(Version comparison data)

===============

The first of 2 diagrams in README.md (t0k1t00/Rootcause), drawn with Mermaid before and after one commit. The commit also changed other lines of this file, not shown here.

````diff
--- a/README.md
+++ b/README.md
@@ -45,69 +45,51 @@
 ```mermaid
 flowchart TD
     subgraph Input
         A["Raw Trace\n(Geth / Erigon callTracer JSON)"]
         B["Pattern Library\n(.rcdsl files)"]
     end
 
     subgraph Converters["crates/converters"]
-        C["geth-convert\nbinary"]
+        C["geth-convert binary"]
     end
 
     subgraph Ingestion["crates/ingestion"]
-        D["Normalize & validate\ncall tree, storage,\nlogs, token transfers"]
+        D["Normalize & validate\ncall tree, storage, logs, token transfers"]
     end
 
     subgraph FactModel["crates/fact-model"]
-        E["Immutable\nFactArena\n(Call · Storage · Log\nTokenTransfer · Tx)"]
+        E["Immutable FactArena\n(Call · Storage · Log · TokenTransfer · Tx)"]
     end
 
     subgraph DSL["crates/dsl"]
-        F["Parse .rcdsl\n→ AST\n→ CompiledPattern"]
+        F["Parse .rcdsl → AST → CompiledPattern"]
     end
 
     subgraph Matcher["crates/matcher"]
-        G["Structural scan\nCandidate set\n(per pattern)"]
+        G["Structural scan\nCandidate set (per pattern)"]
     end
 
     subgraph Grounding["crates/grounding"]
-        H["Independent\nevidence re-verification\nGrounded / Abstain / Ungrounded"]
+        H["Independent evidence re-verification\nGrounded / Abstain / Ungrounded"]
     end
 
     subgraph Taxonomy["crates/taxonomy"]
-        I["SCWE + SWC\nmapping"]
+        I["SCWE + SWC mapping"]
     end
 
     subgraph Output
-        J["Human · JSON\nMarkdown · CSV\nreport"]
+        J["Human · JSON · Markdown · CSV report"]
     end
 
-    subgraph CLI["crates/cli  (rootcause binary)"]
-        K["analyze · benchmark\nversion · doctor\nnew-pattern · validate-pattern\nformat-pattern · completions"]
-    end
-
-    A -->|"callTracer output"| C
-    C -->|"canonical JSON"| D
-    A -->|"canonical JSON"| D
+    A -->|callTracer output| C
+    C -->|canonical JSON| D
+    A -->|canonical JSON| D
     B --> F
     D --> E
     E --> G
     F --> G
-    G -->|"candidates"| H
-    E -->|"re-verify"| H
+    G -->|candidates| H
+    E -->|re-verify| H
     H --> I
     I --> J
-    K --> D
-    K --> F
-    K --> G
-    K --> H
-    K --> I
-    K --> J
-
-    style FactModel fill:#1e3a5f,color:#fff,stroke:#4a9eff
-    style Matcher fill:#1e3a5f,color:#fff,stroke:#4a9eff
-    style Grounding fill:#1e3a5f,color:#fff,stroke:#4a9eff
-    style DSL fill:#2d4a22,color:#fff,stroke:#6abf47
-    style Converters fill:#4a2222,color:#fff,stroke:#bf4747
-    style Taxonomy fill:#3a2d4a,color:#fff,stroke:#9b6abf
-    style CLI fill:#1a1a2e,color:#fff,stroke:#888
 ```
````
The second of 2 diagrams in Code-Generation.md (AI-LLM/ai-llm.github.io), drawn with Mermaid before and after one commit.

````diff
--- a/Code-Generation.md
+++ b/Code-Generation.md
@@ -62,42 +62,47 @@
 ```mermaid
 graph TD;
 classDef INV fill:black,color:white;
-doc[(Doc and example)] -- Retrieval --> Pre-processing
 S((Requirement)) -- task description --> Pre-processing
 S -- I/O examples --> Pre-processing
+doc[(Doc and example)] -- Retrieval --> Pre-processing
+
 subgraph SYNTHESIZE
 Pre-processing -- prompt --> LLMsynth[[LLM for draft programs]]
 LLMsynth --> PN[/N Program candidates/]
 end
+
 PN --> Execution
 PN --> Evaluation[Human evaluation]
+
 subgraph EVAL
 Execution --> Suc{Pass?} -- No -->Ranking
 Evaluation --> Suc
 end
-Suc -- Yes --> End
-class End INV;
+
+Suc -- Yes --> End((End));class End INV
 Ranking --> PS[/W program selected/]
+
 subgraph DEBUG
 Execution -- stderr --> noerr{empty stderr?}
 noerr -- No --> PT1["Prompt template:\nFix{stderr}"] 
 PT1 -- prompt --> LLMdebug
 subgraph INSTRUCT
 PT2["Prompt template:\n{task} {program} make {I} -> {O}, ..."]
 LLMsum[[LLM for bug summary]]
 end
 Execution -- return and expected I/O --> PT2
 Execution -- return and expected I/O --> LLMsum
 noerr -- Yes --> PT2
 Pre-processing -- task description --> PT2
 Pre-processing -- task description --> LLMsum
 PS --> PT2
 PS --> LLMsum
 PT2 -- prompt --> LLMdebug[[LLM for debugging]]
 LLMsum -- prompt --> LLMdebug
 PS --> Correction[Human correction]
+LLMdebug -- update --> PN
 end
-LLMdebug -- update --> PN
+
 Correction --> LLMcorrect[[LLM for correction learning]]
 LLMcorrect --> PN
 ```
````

===============

### PROBLEM TO SOLVE
Every line of the entries above that includes "LLMdebug" should be copied.

### ANSWER TO THIS TASK
 PT1 -- prompt --> LLMdebug
 PT2 -- prompt --> LLMdebug[[LLM for debugging]]
 LLMsum -- prompt --> LLMdebug
+LLMdebug -- update --> PN
-LLMdebug -- update --> PN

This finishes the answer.